2508 Lee Hall
Department of English
P.O. Box E
Mississippi State, MS 39762
Early American literature, nineteenth-century American literature, American women writers, American culture studies
- American Literature 1800-1860: Literary Labor and Laborers
- American Life Writing (before the Civil War)
- “Damned Mob of Scribbling Women”: Best-Selling Novels by American Women Writers, 1850-1870
- EN 6/4903: American Literature 1800-1860
- EN 8553: Studies in American Literature to the Civil War (graduate seminar); Special topic: The Transcendentalists
- American Literature to 1800 (Stories of Early America)
Dr. Bonnie Carr O’Neill teaches early American literature and nineteenth-century American literature. Her research focuses on nineteenth-century American literature and culture, with special emphasis on the interrelations of literature and public life. Her book Literary Celebrity and Public Life in the Nineteenth-Century United States (Georgia, 2017) explores the personalization of public life that accompanied an expanding celebrity culture and its effects on authorship and civic discourse. Celebrity culture, she argues, intensifies already-fraught questions of national belonging and democratic participation even as, for some, it provides means of redefining personhood and cultural identity. Currently, Dr. O’Neill is working on a project on Rev. Henry Ward Beecher, the popular nineteenth-century minister, lecturer, and activist.
They Are the Age: Literary Celebrity and Public Life in America, 1835-1895. University of Georgia Press, 2017.
Book and Journal Articles
- "Fame." Emerson and Fame, ed. Wesley T. Mott. Cambridge, U.K.: Cambridge University Press, 2013.
- “The Personal Public Sphere of Whitman’s 1840’s Journalism.” PMLA 126 (4) [October, 2011]: 983-98.

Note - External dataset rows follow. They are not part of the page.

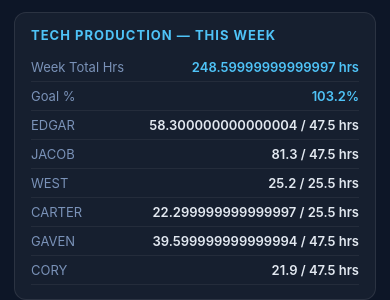
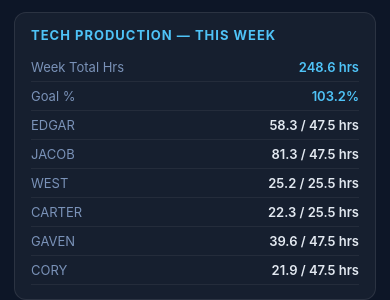
Before and after one commit to rohrmanhyundai/Rohrmanhyundai, a React (Vite) app: page / in a window 390 px wide. Shown: the part 296-596 px from the top of the page. Built offline with nearby package versions, Linux system fonts and the light colour scheme; no server answers.

Commit message:
Round tech hours to 1 decimal in mobile dashboard
Co-Authored-By: Claude Opus 4.7 (1M context) <noreply@anthropic.com>

```diff
--- a/src/components/MobileDashboard.jsx
+++ b/src/components/MobileDashboard.jsx
@@ -97,10 +97,10 @@ export default function MobileDashboard({ data, vacations, isLoggedIn, currentUs
 
       {/* Tech Production */}
       <Card title="Tech Production — This Week">
-        <StatRow label="Week Total Hrs" value={`${techWeekTotal} hrs`} highlight />
+        <StatRow label="Week Total Hrs" value={`${Number(techWeekTotal).toFixed(1)} hrs`} highlight />
         <StatRow label="Goal %" value={`${techPct}%`} highlight />
         {techs.map(t => (
-          <StatRow key={t.name} label={t.name} value={`${t.total ?? 0} / ${t.goal ?? 0} hrs`} />
+          <StatRow key={t.name} label={t.name} value={`${Number(t.total ?? 0).toFixed(1)} / ${Number(t.goal ?? 0).toFixed(1)} hrs`} />
         ))}
       </Card>
 
```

- “‘Does such a being exist?’: Olive Branch Readers Respond to Fanny Fern.” Correspondences: Essays on the History, Theory, and Practice of U.S. Letters, 1620-1860. Ed. Sharon M. Harris and Theresa Strouth Gaul. London: Ashgate, 2009.
- “‘The best of me is there’: Emerson as Lecturer and Celebrity,” American Literature 80 (4) [December, 2008]: 739-767.
- “Pastoral for the Flaneur? Whitman’s Legacy of Love and the Challenge of Public Space,” Mickle Street Review 17, 18 (Fall, 2005): Special Issue: Whitman and Place.
Professional Affiliations and Service
- President-Elect, Ralph Waldo Emerson Society
- Member, Society for the Study of American Woman Writers
- Member, Modern Language Association
- Member, American Studies Association
- Member, C19: The Society of Nineteenth-Century Americanists.
Faculty & Staff